So anyway, that was the first week of school.
H went back on Monday. My social media feeds have been full of kids going to school for the first time (and the accompanying parental meltdowns). It brought back last September for me in a great, vivid wave; I could almost taste it: the fear and the excitement and the pining, almost. I saw a lot of mothers apologising or feeling embarrassed for getting so emotional – as I did too, last year. What is it about starting school that means so much to us? Perhaps it’s the first determined step in a long road that leads away from us? Or maybe it’s because we’re sending them deliberately, and for the first time, into an environment where they have the possibility of being hurt. In a lot of ways, it represents an ending for us as much as a beginning for them. I know I worried that I hadn’t done enough, been enough, tried hard enough, during that time when I’d been everything to him.

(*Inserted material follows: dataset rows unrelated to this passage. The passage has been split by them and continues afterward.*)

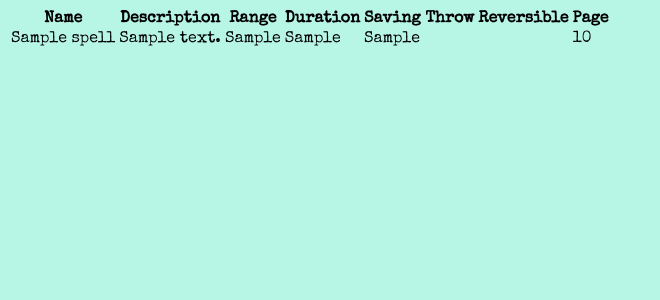
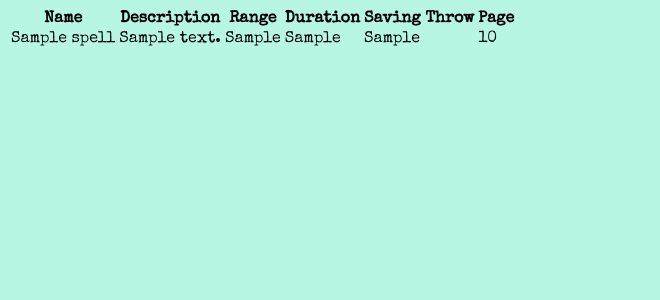
Before and after one commit to mikeyoung/hyperborea, a Django app: page / in a window 1280 px wide. Shown: the top 300 px of the page, without its empty margins (0-660 px from the left). Run offline with Django 4.2, Linux system fonts and the light colour scheme; tables that the repository leaves empty hold one stand-in row (values such as "Sample post").

Commit message:
removed reversible field from spell template

```diff
--- a/website/hyperborea/templates/hyperborea/spells.html
+++ b/website/hyperborea/templates/hyperborea/spells.html
@@ -11,7 +11,6 @@
             <th>Range</th>
             <th>Duration</th>
             <th>Saving Throw</th>
-            <th>Reversible</th>
             <th>Page</th>
         </tr>
     </thead>
@@ -23,7 +22,6 @@
                 <td>{{ spell.range }}</td>
                 <td>{{ spell.duration }}</td>
                 <td>{{ spell.saving_throw }}</td>
-                <td>{{ spell.reversible }}</td>
                 <td>{{ spell.page }}</td>
             </tr>
         {% endfor %}
```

It was less, this year, that feeling. But still there: he’s not the baby anymore, and watching him march into the big school building towards proper Maths and Stuff, tearfully clutching PE kit and book bag to his chest, was a bit of a killer. It was a big deal for him, but he did it, all week. I was proud of him, and so were his robots and superheroes (they are too manly and stiff-upper-lip to say so, of course, so they expressed it through the medium of doughnuts).

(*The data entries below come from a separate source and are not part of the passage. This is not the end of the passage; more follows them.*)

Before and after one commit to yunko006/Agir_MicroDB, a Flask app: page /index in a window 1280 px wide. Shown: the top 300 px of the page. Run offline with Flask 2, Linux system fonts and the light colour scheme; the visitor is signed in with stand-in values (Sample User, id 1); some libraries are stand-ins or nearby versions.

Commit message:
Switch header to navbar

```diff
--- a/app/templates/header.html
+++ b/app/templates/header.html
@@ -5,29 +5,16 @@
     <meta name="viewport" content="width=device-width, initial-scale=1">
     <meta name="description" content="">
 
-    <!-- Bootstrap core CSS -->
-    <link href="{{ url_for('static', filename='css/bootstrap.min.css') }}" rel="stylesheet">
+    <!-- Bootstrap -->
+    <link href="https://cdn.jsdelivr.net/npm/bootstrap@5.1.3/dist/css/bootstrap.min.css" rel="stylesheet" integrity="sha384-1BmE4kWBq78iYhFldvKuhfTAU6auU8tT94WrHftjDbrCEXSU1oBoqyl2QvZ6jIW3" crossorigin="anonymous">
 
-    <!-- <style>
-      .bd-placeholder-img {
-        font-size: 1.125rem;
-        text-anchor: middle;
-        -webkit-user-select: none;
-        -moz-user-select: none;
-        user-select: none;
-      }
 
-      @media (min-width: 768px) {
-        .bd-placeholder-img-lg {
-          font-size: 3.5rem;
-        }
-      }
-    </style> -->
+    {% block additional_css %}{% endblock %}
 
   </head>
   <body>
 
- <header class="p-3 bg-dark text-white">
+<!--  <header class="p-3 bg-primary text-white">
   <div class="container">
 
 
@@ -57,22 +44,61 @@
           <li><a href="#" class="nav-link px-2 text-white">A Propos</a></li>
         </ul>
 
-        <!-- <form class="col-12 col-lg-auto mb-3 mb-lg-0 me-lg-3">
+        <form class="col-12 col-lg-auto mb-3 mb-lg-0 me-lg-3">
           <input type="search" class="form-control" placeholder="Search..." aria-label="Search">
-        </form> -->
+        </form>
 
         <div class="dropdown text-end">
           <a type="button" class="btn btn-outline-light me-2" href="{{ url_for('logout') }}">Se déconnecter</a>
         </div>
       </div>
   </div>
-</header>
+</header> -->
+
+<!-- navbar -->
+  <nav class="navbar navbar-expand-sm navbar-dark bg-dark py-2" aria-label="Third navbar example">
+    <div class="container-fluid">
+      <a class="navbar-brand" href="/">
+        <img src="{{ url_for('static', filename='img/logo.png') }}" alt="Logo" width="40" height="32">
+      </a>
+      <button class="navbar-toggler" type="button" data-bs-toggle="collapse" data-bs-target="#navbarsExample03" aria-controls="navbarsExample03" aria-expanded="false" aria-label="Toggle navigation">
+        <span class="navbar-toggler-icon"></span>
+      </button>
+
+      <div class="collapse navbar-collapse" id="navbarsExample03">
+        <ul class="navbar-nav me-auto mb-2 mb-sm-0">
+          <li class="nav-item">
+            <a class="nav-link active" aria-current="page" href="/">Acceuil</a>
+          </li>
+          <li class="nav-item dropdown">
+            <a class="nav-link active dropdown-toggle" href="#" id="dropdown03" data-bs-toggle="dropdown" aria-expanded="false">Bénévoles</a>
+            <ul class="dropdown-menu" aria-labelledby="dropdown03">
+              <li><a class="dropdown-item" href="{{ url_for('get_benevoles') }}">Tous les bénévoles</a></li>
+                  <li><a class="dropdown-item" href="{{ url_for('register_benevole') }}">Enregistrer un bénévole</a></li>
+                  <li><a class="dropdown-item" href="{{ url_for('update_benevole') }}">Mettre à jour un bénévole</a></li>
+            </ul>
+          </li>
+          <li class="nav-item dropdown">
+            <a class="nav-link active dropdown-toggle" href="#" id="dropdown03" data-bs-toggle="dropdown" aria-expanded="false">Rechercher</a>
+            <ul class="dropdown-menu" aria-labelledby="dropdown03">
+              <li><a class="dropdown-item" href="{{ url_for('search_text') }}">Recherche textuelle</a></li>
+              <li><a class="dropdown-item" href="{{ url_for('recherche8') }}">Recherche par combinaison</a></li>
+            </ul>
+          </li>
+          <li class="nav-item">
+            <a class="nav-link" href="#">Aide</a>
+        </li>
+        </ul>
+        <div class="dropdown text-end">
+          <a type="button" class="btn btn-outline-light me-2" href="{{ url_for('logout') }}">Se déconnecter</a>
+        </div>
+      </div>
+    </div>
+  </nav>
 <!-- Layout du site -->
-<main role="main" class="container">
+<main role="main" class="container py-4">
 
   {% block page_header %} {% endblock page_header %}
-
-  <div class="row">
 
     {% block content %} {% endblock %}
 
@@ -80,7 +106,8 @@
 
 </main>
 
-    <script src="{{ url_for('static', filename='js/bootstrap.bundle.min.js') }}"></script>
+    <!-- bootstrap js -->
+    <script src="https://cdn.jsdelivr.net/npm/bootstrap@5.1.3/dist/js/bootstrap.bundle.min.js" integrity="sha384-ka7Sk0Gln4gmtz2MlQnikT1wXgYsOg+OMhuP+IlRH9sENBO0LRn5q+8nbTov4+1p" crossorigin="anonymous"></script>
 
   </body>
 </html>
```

I saw someone say online that the first day of school and the first time they learn to ride a bike are the same sort of milestone, the same sauntering off into independence while we hurt and hope behind them. As it happens, he learned how to ride a bike this week, too. GOOD TIMING, BUDDY.
We cycled to and from school for two days. He’s weirdly happy and confident about it – willing to try again when he messes up, improving astonishingly quickly, and asking for extra cycling sessions with Tim after dinner. I was surprised, but I think he’s just stumbled across his freebie: that thing you’re good at without having to try very hard. He’s found his Nimbus Two Thousand, basically. See also: me and eating cake. See not also: me and riding bikes (I crashed more than H did. T is heavy).
Then T, who had two settling-in sessions at nursery towards the end of the week. I was totally blase about this one – he isn’t afraid of anything except invisible spiders, and definitely not rooms full of toys or new people. He had a blast, and was about as loud as one. And yet I STILL got ambushed by Feelings: if anyone knows how to look at your three-year-old stomping off in his miniature shiny black school shoes and too-large trousers without whimpering audibly, let me know. It didn’t happen here.
So now, a new frontier: T starts properly on Monday, and I’ll be without them both for two hours a day. I’ve been trying to think of useful things to do with that time – my first regular, unbargained- and unpaid-for time alone for some years – and so far all my brain’s come up with is naps.
Anything else, brain?
I guess we’ll start there, then.